Before-and-after change records:
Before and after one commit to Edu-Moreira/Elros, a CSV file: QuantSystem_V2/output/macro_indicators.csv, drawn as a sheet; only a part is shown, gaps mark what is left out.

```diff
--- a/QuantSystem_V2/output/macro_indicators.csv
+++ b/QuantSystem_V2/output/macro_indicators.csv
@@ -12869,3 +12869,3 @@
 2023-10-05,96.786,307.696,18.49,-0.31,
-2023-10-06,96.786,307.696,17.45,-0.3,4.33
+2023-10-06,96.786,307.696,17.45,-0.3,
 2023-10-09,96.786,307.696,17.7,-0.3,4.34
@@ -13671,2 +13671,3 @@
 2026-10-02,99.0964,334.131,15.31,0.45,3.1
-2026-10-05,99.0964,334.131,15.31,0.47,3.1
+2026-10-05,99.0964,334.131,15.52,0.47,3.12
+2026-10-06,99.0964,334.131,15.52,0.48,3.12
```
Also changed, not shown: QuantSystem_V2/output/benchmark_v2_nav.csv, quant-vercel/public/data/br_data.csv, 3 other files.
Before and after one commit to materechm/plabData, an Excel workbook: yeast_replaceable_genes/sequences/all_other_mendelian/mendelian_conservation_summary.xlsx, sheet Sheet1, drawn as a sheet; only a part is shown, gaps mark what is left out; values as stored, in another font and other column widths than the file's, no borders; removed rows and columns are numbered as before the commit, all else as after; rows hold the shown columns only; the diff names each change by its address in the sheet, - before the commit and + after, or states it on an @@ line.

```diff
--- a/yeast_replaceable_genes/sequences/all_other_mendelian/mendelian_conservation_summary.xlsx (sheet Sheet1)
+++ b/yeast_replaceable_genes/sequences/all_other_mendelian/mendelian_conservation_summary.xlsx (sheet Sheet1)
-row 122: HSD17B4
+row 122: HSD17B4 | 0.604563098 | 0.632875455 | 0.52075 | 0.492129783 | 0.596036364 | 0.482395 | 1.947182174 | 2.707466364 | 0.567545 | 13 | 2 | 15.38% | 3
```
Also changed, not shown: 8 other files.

EXERCISE BRIEF → Filter the entries down to the lines with the word "files" in them, and copy those lines.

SOLUTION BELOW →
Also changed, not shown: QuantSystem_V2/output/benchmark_v2_nav.csv, quant-vercel/public/data/br_data.csv, 3 other files.
Also changed, not shown: 8 other files.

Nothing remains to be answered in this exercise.